From the INDIAN WINE ACADEMY  Newsletter, 28 February 2011 11:07

Following the success of the maiden edition of the 2-day festival held in April 2010, the second edition of the Bangalore International Wine Festival is being organised at Palace Grounds in Bangalore from March 11 for 3 days with around 30 wine companies expected to be present for tasting by the general public along with several wine related programmes.
The event includes the staple activities such events, namely wine appreciation seminars and guided tasting sessions, grape stomping, fashion shows, music bands and seminars on wine tasting.

B. N. Nanjundaiah, Managing Director of Naka wines, one of the promoters of the Festival, claims that in the previous edition in 2010, more than 25,000 people had visited the festival held at White Petals.  This time, the event is expected to attract around 45,000 visitors, which would make it the most popular and attended wine festival in India.

Wine industry is a direct extension of the agriculture sector as wine grapes are the basic ingredients.  A higher consumption will increase demand for the grapes which will directly benefit the farmers”, adds Nanjundaiah.

The state Government of Karnataka had introduced the progressive wine policy in 2007 to promote wine consumption and the resultant growth in the agricultural sector through the entry of new domestic wineries. Karnataka Wine Board had supported and part-sponsored the first ever wine festival in Lalbagh in 2009.  This achieved limited success as it was restricted to only Indian wines.
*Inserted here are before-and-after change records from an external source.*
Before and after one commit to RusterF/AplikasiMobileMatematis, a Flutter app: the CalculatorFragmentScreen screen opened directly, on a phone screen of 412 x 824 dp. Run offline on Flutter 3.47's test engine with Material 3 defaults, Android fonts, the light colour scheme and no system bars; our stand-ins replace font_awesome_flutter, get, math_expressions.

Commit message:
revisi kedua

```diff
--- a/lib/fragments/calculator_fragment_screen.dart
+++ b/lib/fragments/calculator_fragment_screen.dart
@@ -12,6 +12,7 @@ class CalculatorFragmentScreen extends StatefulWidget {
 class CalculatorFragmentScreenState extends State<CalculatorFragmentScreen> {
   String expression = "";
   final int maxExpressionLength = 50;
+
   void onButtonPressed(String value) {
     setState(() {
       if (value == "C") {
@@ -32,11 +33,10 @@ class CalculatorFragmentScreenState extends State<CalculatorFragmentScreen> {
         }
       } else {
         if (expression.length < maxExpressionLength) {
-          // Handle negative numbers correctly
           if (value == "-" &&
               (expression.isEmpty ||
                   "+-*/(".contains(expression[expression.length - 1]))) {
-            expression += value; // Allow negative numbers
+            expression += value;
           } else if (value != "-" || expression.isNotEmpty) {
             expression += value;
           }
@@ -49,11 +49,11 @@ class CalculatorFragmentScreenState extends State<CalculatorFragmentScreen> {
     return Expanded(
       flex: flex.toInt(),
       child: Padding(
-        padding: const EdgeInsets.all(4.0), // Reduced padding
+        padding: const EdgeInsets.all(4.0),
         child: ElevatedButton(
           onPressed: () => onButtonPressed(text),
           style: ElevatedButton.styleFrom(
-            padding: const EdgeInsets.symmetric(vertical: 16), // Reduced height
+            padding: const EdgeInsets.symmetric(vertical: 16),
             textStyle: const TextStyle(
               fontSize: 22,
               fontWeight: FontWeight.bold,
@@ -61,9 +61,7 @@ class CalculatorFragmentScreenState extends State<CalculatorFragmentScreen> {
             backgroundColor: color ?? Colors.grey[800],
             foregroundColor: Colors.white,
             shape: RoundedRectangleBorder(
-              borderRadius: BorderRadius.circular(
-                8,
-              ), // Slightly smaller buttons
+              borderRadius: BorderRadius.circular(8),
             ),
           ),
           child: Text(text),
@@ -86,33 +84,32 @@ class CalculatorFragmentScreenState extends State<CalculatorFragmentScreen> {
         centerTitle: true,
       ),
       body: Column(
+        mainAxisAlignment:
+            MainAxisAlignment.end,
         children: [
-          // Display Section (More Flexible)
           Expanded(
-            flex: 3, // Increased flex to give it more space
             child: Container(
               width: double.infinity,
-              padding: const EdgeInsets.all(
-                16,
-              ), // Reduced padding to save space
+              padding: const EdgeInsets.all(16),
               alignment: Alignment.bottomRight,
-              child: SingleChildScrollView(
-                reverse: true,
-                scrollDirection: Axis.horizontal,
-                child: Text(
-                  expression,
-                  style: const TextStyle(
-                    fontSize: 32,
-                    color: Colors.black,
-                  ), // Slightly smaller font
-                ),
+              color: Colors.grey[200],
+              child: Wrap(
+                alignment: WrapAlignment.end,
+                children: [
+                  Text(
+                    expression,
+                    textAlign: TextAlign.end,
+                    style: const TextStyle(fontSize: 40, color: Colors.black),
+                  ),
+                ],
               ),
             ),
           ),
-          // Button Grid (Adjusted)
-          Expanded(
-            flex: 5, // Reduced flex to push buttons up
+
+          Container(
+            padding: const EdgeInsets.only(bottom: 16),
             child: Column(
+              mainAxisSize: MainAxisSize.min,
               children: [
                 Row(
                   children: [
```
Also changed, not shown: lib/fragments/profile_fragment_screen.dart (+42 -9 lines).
However, next year-2010 saw a commercial interest enter the organisation of a wine festival with introduction of imported wines at the same venue as this year — the Palace Grounds.  Nanjundaiah claims these measures have helped increased sales of wine in the State.
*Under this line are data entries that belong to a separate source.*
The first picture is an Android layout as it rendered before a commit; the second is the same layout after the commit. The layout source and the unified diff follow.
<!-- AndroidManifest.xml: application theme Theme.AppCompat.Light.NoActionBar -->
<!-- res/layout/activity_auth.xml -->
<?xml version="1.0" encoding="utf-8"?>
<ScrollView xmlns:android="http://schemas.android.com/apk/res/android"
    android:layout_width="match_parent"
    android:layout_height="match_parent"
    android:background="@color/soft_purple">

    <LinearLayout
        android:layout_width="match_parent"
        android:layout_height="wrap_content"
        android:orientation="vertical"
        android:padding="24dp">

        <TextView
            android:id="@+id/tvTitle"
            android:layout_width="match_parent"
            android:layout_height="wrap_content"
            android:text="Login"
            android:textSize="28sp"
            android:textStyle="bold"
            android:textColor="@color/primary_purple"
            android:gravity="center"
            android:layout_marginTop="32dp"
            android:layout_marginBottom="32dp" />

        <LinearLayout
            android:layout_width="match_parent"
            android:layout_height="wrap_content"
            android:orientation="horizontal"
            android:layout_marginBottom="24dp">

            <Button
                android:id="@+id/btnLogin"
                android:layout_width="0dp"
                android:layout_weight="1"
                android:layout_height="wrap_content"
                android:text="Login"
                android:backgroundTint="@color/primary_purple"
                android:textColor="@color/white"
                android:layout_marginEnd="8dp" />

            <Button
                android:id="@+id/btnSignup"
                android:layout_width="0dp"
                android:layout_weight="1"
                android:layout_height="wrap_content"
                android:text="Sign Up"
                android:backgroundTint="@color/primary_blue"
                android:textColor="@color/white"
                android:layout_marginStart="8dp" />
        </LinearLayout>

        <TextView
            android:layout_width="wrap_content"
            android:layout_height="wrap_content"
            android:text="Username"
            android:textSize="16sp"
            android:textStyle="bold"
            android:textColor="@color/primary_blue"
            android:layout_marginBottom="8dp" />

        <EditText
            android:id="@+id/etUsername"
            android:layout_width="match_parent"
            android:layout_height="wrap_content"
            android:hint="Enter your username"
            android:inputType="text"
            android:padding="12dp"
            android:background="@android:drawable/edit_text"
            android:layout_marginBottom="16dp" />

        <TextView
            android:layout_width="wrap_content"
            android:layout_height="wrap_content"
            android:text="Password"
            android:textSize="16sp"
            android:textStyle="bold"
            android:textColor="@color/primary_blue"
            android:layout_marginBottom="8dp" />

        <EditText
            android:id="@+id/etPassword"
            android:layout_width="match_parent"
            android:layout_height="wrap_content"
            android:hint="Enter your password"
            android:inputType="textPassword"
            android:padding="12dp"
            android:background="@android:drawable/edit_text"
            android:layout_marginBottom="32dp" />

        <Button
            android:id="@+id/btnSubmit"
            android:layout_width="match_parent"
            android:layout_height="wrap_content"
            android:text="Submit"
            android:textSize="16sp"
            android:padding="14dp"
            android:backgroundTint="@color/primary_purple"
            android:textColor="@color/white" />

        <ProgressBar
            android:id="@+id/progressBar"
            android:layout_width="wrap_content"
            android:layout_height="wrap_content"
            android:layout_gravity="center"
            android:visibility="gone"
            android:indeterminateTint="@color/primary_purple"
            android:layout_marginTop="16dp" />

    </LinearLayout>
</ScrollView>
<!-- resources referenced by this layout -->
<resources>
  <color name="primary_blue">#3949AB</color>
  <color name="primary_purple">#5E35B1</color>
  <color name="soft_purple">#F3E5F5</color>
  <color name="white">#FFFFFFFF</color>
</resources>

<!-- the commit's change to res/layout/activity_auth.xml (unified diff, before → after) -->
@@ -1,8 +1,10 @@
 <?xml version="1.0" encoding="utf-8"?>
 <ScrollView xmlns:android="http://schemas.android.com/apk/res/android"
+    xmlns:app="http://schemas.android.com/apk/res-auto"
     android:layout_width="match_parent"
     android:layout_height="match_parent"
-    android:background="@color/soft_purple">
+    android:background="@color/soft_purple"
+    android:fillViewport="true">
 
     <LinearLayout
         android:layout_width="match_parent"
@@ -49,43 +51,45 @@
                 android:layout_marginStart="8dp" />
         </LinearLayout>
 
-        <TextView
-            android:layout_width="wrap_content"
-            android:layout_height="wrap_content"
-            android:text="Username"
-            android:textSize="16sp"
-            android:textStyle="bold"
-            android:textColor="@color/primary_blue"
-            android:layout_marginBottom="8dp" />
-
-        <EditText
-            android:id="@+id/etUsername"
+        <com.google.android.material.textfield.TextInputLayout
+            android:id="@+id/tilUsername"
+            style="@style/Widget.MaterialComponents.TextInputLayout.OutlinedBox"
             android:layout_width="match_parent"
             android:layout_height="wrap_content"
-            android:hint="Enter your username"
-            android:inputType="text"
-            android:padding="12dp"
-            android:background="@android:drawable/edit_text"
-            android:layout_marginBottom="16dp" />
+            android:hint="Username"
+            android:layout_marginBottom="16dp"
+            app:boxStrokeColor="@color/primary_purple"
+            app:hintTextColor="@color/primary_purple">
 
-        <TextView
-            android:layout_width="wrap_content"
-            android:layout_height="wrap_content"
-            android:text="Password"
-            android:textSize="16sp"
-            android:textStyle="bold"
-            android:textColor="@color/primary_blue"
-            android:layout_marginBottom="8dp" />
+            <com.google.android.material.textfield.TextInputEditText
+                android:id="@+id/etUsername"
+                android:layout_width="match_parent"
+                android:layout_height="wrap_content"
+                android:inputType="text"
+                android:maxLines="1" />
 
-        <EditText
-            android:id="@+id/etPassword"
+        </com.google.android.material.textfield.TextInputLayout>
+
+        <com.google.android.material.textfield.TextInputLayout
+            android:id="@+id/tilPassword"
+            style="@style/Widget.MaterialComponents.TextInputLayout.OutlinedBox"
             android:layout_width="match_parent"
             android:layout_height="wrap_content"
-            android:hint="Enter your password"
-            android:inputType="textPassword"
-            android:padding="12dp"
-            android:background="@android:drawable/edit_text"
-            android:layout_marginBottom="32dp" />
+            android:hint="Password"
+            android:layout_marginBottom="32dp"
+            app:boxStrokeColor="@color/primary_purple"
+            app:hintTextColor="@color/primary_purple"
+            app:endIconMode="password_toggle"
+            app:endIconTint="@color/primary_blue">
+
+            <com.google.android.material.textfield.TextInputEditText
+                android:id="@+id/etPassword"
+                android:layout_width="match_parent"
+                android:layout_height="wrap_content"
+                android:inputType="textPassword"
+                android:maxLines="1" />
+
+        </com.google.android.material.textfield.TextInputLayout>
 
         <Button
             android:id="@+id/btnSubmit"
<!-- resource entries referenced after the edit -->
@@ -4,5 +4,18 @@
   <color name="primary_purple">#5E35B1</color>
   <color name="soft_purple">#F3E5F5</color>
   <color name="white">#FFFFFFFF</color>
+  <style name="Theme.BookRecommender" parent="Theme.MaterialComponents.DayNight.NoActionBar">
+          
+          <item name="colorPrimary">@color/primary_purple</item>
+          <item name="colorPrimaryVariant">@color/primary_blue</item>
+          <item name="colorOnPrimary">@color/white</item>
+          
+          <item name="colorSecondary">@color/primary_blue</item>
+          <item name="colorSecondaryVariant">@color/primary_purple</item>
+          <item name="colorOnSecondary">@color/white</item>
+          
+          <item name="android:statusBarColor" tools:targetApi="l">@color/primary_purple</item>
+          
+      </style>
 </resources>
The entry fee of the festival is Rs 100 per person and also entitles the visitors a wine glass beside the entry ticket. It offers a great opportunity to the Bangalore residents to get educated about the health drink that brings an unnecessary awe and ignorance for many people who stay away from this low-alcohol lifestyle product.  The visitors would do well to try tasting as many wines as possible to help them learn as much as possible during the three days- after attending the seminar on how to taste wine and not gulp it.

Bangalore is fast establishing itself as a city of wine festivals besides Goa, Mumbai,  Pune and Nashik (largely thanks to Sula).  Delhi is unfortunately devoid of such festivals because the government frowns upon the wine promotion as a health drink and treats it as an alcohol. It does not allow such tastings for the public in the open.